● **INSTRUCTIONS TO FOLLOW**
Tally every line in the entries below that holds "legend", then give only the total.

= Beginning of Section =

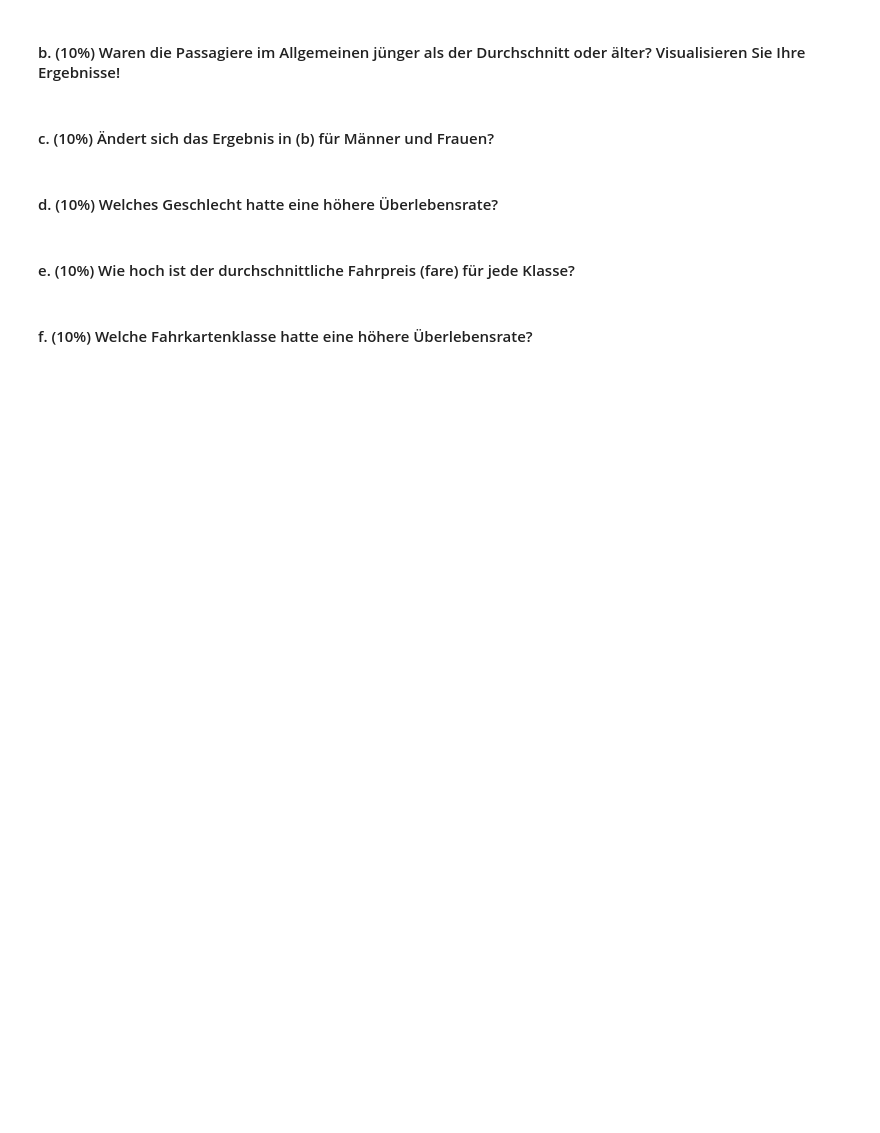
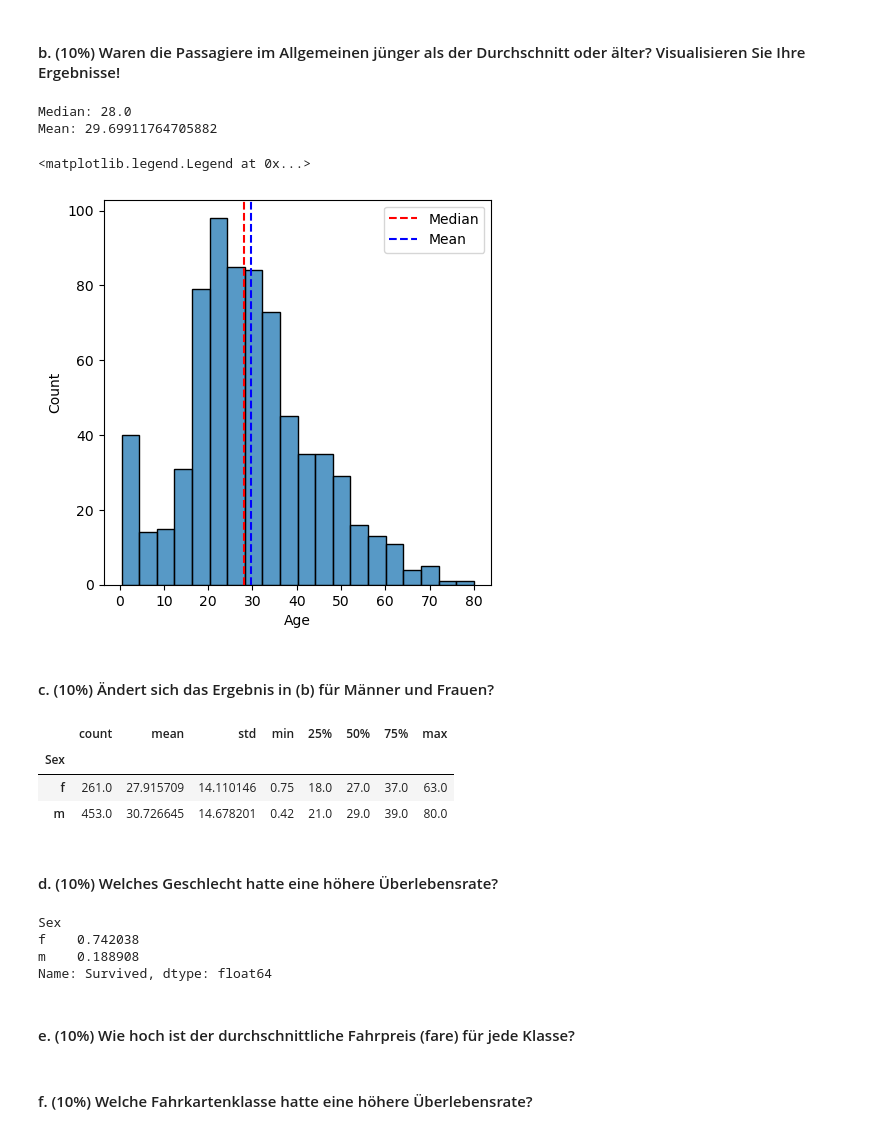
Before and after one commit to olehae/DS1, a Jupyter notebook: Hausaufgabe04.ipynb, the cells around one changed output. Drawn from its saved outputs; the diff is of its cells as text; code cells hidden in the pictures; blank space fills up the shorter version.

```diff
--- a/Hausaufgabe04.ipynb
+++ b/Hausaufgabe04.ipynb
@@ -111,9 +187,39 @@ Tipp: Nützliche Befehle sind `sed`, `head` und `tail`.
 # %% [markdown]
 #### b. (10%) Waren die Passagiere im Allgemeinen jünger als der Durchschnitt oder älter? Visualisieren Sie Ihre Ergebnisse!
+# %%
+median_age = titanic['Age'].median()
+mean_age = titanic['Age'].mean()
+print(f"Median: {median_age}")
+print(f"Mean: {mean_age}")
+
+fig, ax = plt.subplots(figsize=(5, 5))
+g = sns.histplot(data=titanic, x="Age", ax=ax)
+g.axvline(median_age, color='red', linestyle='--', label='Median')
+g.axvline(mean_age, color='blue', linestyle='--', label='Mean')
+g.legend()
+# %% [output]
+Median: 28.0
+Mean: 29.69911764705882
+<matplotlib.legend.Legend at 0x...>
+[figure, added]
 # %% [markdown]
 #### c. (10%) Ändert sich das Ergebnis in (b) für Männer und Frauen?
+# %%
+titanic.groupby(['Sex'])['Age'].describe()
+# %% [output]
+|  | count | mean | std | min | 25% | 50% | 75% | max |
+| Sex |  |  |  |  |  |  |  |  |
+| f | 261.0 | 27.915709 | 14.110146 | 0.75 | 18.0 | 27.0 | 37.0 | 63.0 |
+| m | 453.0 | 30.726645 | 14.678201 | 0.42 | 21.0 | 29.0 | 39.0 | 80.0 |
 # %% [markdown]
 #### d. (10%) Welches Geschlecht hatte eine höhere Überlebensrate?
+# %%
+titanic.groupby(['Sex'])['Survived'].mean()
+# %% [output]
+Sex
+f    0.742038
+m    0.188908
+Name: Survived, dtype: float64
 # %% [markdown]
 #### e. (10%) Wie hoch ist der durchschnittliche Fahrpreis (fare) für jede Klasse?
 # %% [markdown]
```
Also changed, not shown: parts of 9 cells of this notebook, 1 other file.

= End of Section =

● **REPLY TO THE TASK**
2